The kind of laughter I’m talking about is when something is genuinely funny, and people laugh together in a way that doesn’t hurt anybody and isn’t “loud laughter.” I think the distinction is not about volume (or noise level), but about quality. It’s the difference in why you’re laughing, and what you’re laughing at. It’s a difference you can feel.

President Hinckley used to make us laugh hard and happily. One experience happened in the Tabernacle in the early 90’s (1990’s, not 1890’s, OK?).  It was a Sunday morning and it was very, very WARM in the Tabernacle.  Most of us were fanning ourselves with the programs which had been handed out before the Tabernacle Choir broadcast right before the Sunday morning session of General Conference.

President Hinckley was conducting, and at some point he said something like, “We know it’s very warm in here, and that most of you are hot.” He had that twinkle in his eye that let you know something funny was on its way.  “But you’re not as hot as you’re going to be if you don’t repent!”

I don’t remember if those were his exact words, but the place erupted in happy laughter, and it felt and sounded so good!  Good humor is such a gift.

Some things aren’t funny at all. I know that. But there are times when laughter can be therapeutic, when it can make “all the difference.” As we learn from Ecclesiastes 3:4, there is “a time to weep, and a time to laugh; a time to mourn, and a time to dance;”

I learned this as a nurse. There were many times to weep, but there were also times to laugh. I found that humor and laughter often have a place in the healing process. (And, in keeping with nursing terms, laughter is infectious! … contagious!).

Studies have shown (picture someone in a white lab coat saying this) that laughter has many health benefits – it actually causes physical changes in the body. Among these benefits are an increase in energy and a decrease in pain and the harmful effects of stress. And of course there are all those endorphins.

Sharing laughter with others increases happiness and closeness. It can “break the ice” and strengthen relationships. Laughing with others is more powerful than laughing alone.

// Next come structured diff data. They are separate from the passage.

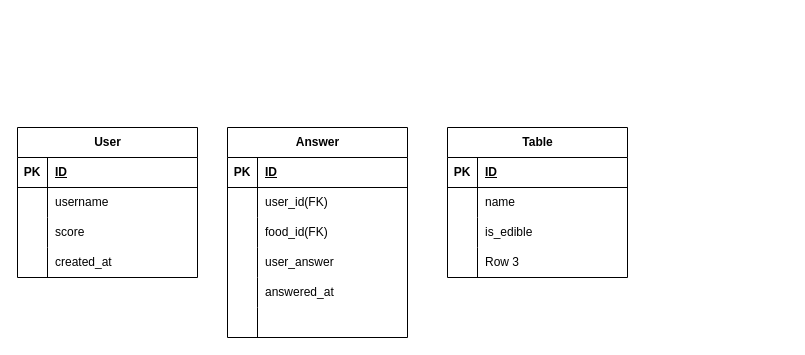
The draw.io diagram ER.dio in akanesi05/meat-or-not, before the edit. Source tidied: cells renumbered, new cells numbered last; positions are measured from the earlier drawing's top-left corner, leaving out a move shared by most shapes. Both pictures are drawn from the tidied source at 100%, with x=0, y=0 at pixel (17, 127).
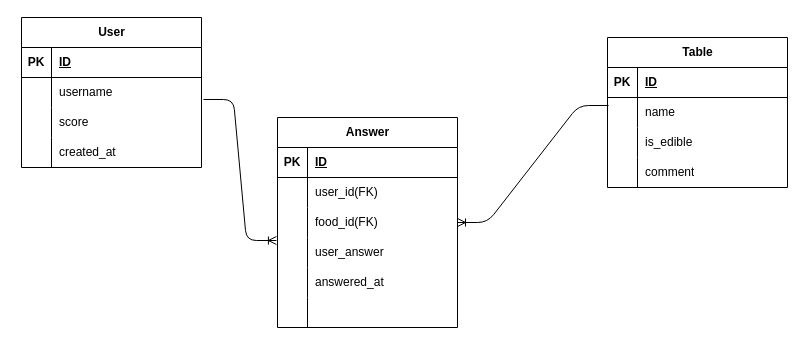
The same diagram, later.

The change refers to these unchanged cells:
```xml
<mxCell id="6" style="shape=tableRow;horizontal=0;startSize=0;swimlaneHead=0;swimlaneBody=0;fillColor=none;points=[[0,0.5],[1,0.5]];portConstraint=eastwest;top=0;left=0;right=0;bottom=0;" parent="2" vertex="1">
  <mxGeometry y="60" width="180" height="30" as="geometry" />
</mxCell>
<mxCell id="22" style="shape=tableRow;horizontal=0;startSize=0;swimlaneHead=0;swimlaneBody=0;fillColor=none;points=[[0,0.5],[1,0.5]];portConstraint=eastwest;top=0;left=0;right=0;bottom=0;" parent="15" vertex="1">
  <mxGeometry y="90" width="180" height="30" as="geometry" />
</mxCell>
<mxCell id="25" style="shape=tableRow;horizontal=0;startSize=0;swimlaneHead=0;swimlaneBody=0;fillColor=none;points=[[0,0.5],[1,0.5]];portConstraint=eastwest;top=0;left=0;right=0;bottom=0;" parent="15" vertex="1">
  <mxGeometry y="120" width="180" height="30" as="geometry" />
</mxCell>
<mxCell id="38" style="shape=tableRow;horizontal=0;startSize=0;swimlaneHead=0;swimlaneBody=0;fillColor=none;points=[[0,0.5],[1,0.5]];portConstraint=eastwest;top=0;left=0;right=0;bottom=0;" parent="34" vertex="1">
  <mxGeometry y="60" width="180" height="30" as="geometry" />
</mxCell>
<mxCell id="44" style="shape=tableRow;horizontal=0;startSize=0;swimlaneHead=0;swimlaneBody=0;fillColor=none;top=0;left=0;right=0;bottom=0;" parent="34" vertex="1">
  <mxGeometry y="120" width="180" height="30" as="geometry" />
</mxCell>
```

Diff of the diagram source:
```diff
@@
     <mxCell id="2" value="User" style="shape=table;startSize=30;childLayout=tableLayout;rowLines=0;fontStyle=1;align=center;html=1;" parent="1" vertex="1">
-      <mxGeometry width="180" height="150" as="geometry" />
+      <mxGeometry x="4" y="-110" width="180" height="150" as="geometry" />
     </mxCell>
@@
     <mxCell id="15" value="Answer" style="shape=table;startSize=30;childLayout=tableLayout;rowLines=0;fontStyle=1;align=center;html=1;" parent="1" vertex="1">
-      <mxGeometry x="210" width="180" height="210" as="geometry" />
+      <mxGeometry x="260" y="-10" width="180" height="210" as="geometry" />
     </mxCell>
@@
     <mxCell id="34" value="Table" style="shape=table;startSize=30;childLayout=tableLayout;rowLines=0;fontStyle=1;align=center;html=1;" parent="1" vertex="1">
-      <mxGeometry x="430" width="180" height="150" as="geometry" />
+      <mxGeometry x="590" y="-90" width="180" height="150" as="geometry" />
     </mxCell>
@@
-    <mxCell id="46" value="Row 3" style="shape=partialRectangle;fillColor=none;top=0;left=0;bottom=0;right=0;align=left;spacingLeft=6;overflow=hidden;whiteSpace=wrap;html=1;" parent="44" vertex="1">
+    <mxCell id="46" value="comment" style="shape=partialRectangle;fillColor=none;top=0;left=0;bottom=0;right=0;align=left;spacingLeft=6;overflow=hidden;whiteSpace=wrap;html=1;" parent="44" vertex="1">
       <mxGeometry x="30" width="150" height="30" as="geometry" />
     </mxCell>
+    <mxCell id="47" style="edgeStyle=entityRelationEdgeStyle;fontSize=12;html=1;endArrow=ERoneToMany;exitX=1.011;exitY=0.733;exitDx=0;exitDy=0;exitPerimeter=0;entryX=-0.006;entryY=0.1;entryDx=0;entryDy=0;entryPerimeter=0;" parent="1" edge="1" source="6" target="25">
+      <mxGeometry relative="1" as="geometry" />
+    </mxCell>
+    <mxCell id="48" style="edgeStyle=entityRelationEdgeStyle;fontSize=12;html=1;endArrow=ERoneToMany;entryX=1;entryY=0.5;entryDx=0;entryDy=0;exitX=0.006;exitY=0.267;exitDx=0;exitDy=0;exitPerimeter=0;" parent="1" edge="1" source="38" target="22">
+      <mxGeometry relative="1" as="geometry">
+        <Array as="points">
+          <mxPoint x="460" y="-60" />
+        </Array>
+      </mxGeometry>
+    </mxCell>
```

Can you think of a time recently when you laughed “until you cried” with someone, and it felt so good?  Maybe you shared a funny cartoon or story or joke or personal experience.

In our family there are funny things which we can recall by saying just one word or phrase, and we all laugh.
“It’s either a skunk or a weasel!”
“Now I don’t know any of the details.”
“That’s my specialty.”

Right now I’m laughing by myself – computers don’t have that capacity.

I miss the fun I used to have with my parents, and the laughter we shared. Not long after my father passed away, I had to fly somewhere to give a talk. One of my younger sisters gave me a small box to take with me, asking me to be sure to bring it back to her. Inside she had put some of her favorite cartoons – a sweet way to cheer me up when it was mostly a time to weep.

One thing I love about TOFW is the chance to weep and laugh with all of the wonderful presenters, and with all of you whom I’ve met during the years. Thank you! I hope we can laugh in Heaven. If not, I’m in big trouble!

I hope today you’ll find time to laugh, and to share it with someone else.